So when I realized we were going to need new gutters due to our construction on the back roof, I began searching around for a more elegant solution for both the sunny and the shade side of my house.
What I found was a Y shaped downspout diverter which has a small lever on the front. When it rains, you can choose to send the water either down the traditional straight spout or into your barrel. It seemed like a good idea-- in theory. The foreman of our renovation project looked skeptical, however, and so did my friends with rainbarrels. I asked around on listservs… no one had used the diverters… so I couldn’t get any feedback on their reliability.
Then the gutterman arrived. I handed him the y-shaped diverters, he shrugged. “Oh yeah, I’ve put these on a bunch of times. I know what these are.” Whew, I thought.
Now, the diverters are in place and working fine. We had a nice big rainstorm on Thursday, and stood on the backporch listening to the lovely sound of the barrels filling up for the first time since last fall. So far, so good. Friday we went outside and peeked inside to find barrels full of lovely spring rain.
Looking back, I think someone with a sharper hack saw and better home repair skills might find the installation of the diverters a snap. In addition to helping us manage the winter snow storms a bit better, I think these will also provide a great “vacation setting” for our gardens. Now that I see how they work in real life I realize they are not that big of a deal. Just something new, not something radical. That pretty much describes rainbarrels in general, doesn’t it?

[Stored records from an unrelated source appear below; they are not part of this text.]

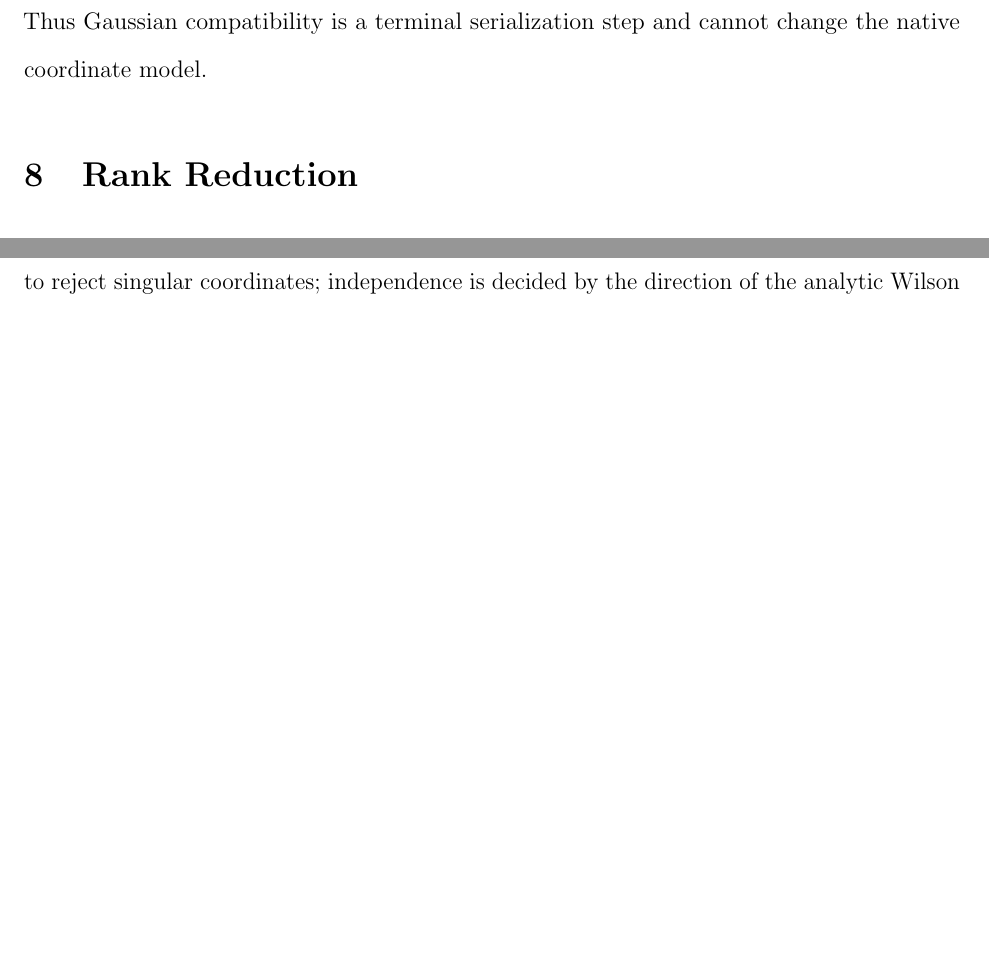
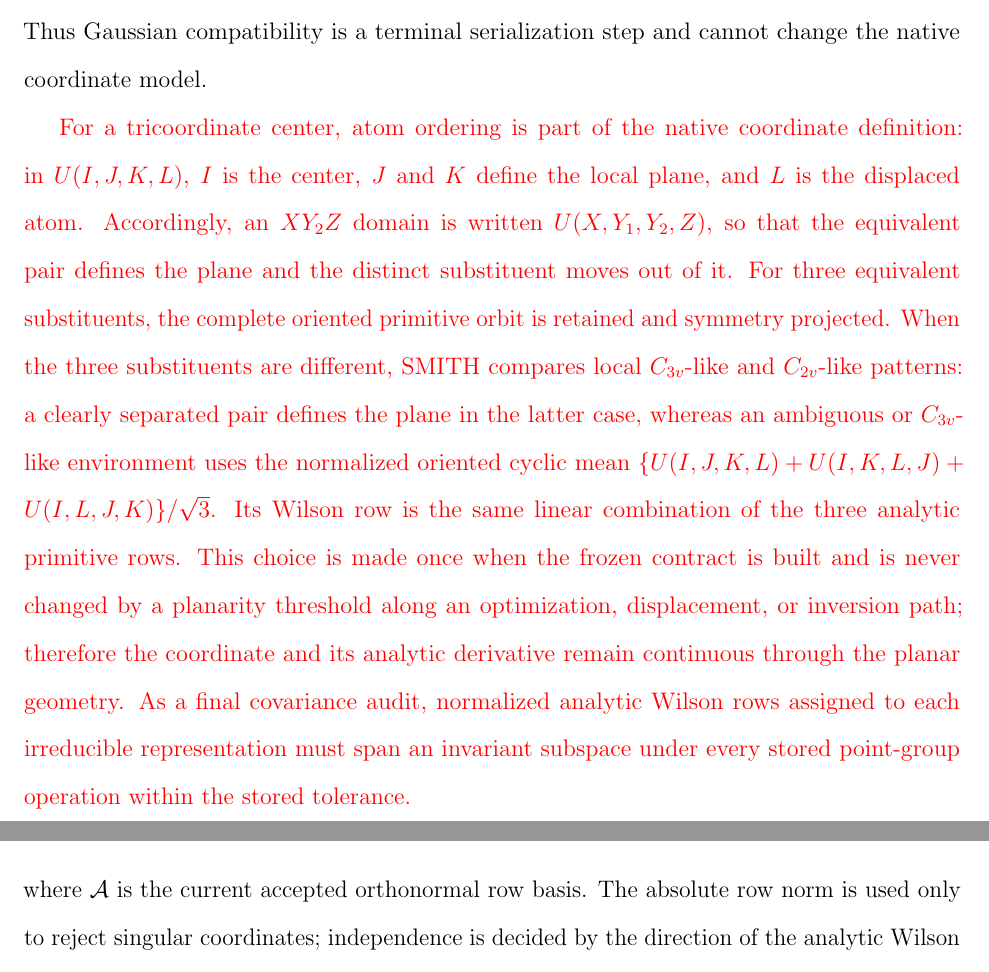
Before and after one commit to yogibubu/Smith, a LaTeX paper (main.tex): two parts of pages 23 and 26 of 64 before the commit and two parts of pages 23 and 26 of 65 after it, joined at a grey line, cut so that both start at the same text, the shorter picture padded with empty space. Compiled offline with pdfLaTeX.

Commit message:
Document continuous native out-of-plane convention

```diff
--- a/main.tex
+++ b/main.tex
@@ -6,6 +6,7 @@
 \usepackage{longtable}
 \usepackage{microtype}
 \usepackage{tikz}
+\usepackage{xcolor}
 \usetikzlibrary{arrows.meta,calc,positioning}
 
 \providecommand{\href}[2]{#2}
@@ -961,6 +962,26 @@ the Gaussian~16 \texttt{.gjf} writer translates
 \(U(I,J,K,L)\mapsto D(J,I,L,K)\).  Thus Gaussian compatibility is a terminal
 serialization step and cannot change the native coordinate model.
 
+\textcolor{red}{For a tricoordinate center, atom ordering is part of the
+native coordinate definition: in $U(I,J,K,L)$, $I$ is the center,
+$J$ and $K$ define the local plane, and $L$ is the displaced atom.
+Accordingly, an $XY_2Z$ domain is written $U(X,Y_1,Y_2,Z)$, so that the
+equivalent pair defines the plane and the distinct substituent moves out of
+it.  For three equivalent substituents, the complete oriented primitive orbit
+is retained and symmetry projected.  When the three substituents are
+different, SMITH compares local $C_{3v}$-like and $C_{2v}$-like patterns:
+a clearly separated pair defines the plane in the latter case, whereas an
+ambiguous or $C_{3v}$-like environment uses the normalized oriented cyclic mean
+$\{U(I,J,K,L)+U(I,K,L,J)+U(I,L,J,K)\}/\sqrt{3}$.  Its Wilson row is the same
+linear combination of the three analytic primitive rows.  This choice is
+made once when the frozen contract is built and is never changed by a
+planarity threshold along an optimization, displacement, or inversion path;
+therefore the coordinate and its analytic derivative remain continuous
+through the planar geometry.  As a final covariance audit, normalized
+analytic Wilson rows assigned to each irreducible representation must span an
+invariant subspace under every stored point-group operation within the stored
+tolerance.}
+
 \section{Rank Reduction}
 
 The rank-reduction step takes the ordered primitive set
```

The picture above shows my barrel, in place and full of fresh water with the new diverters in place.